* **RECORD EXTRACTS**

- - - - - - -

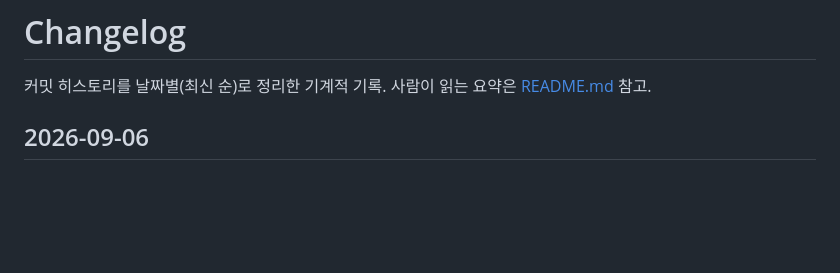
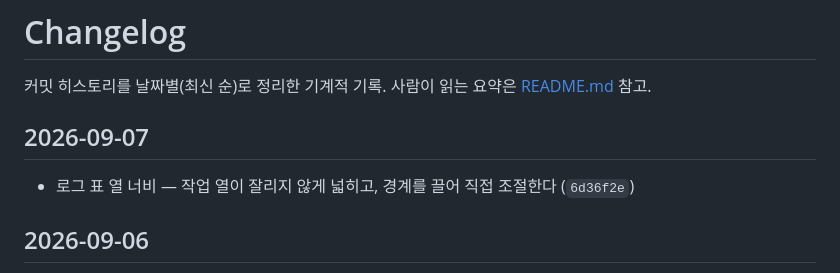
Before and after one commit to juandjoo/soltrace, a Markdown page: changelog.md, the part around the change. Drawn GitHub-style; blank space fills up the shorter version.

Commit message:
changelog 갱신
Co-Authored-By: Claude Opus 5 (1M context) <noreply@anthropic.com>
Claude-Session: https://claude.ai/code/session_01PfnEsEviYNaMGiJ1Yf5mcj

```diff
--- a/changelog.md
+++ b/changelog.md
@@ -1,6 +1,9 @@
 # Changelog
 
 커밋 히스토리를 날짜별(최신 순)로 정리한 기계적 기록. 사람이 읽는 요약은 [README.md](README.md) 참고.
+
+## 2026-09-07
+- 로그 표 열 너비 — 작업 열이 잘리지 않게 넓히고, 경계를 끌어 직접 조절한다 (`6d36f2e`)
 
 ## 2026-09-06
 - 로그인 화면을 설정으로 — 제목·경고문·배경·로고를 관리자가 바꾼다 (`888288f`)
```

- - - - - - -

* **YOUR OBJECTIVE**
Return the entries unchanged, save for the pictures, which do not belong in the copy.

* **REPLY TO THE TASK**
Before and after one commit to juandjoo/soltrace, a Markdown page: changelog.md, the part around the change. Drawn GitHub-style; blank space fills up the shorter version.

Commit message:
changelog 갱신
Co-Authored-By: Claude Opus 5 (1M context) <noreply@anthropic.com>
Claude-Session: https://claude.ai/code/session_01PfnEsEviYNaMGiJ1Yf5mcj

```diff
--- a/changelog.md
+++ b/changelog.md
@@ -1,6 +1,9 @@
 # Changelog
 
 커밋 히스토리를 날짜별(최신 순)로 정리한 기계적 기록. 사람이 읽는 요약은 [README.md](README.md) 참고.
+
+## 2026-09-07
+- 로그 표 열 너비 — 작업 열이 잘리지 않게 넓히고, 경계를 끌어 직접 조절한다 (`6d36f2e`)
 
 ## 2026-09-06
 - 로그인 화면을 설정으로 — 제목·경고문·배경·로고를 관리자가 바꾼다 (`888288f`)
```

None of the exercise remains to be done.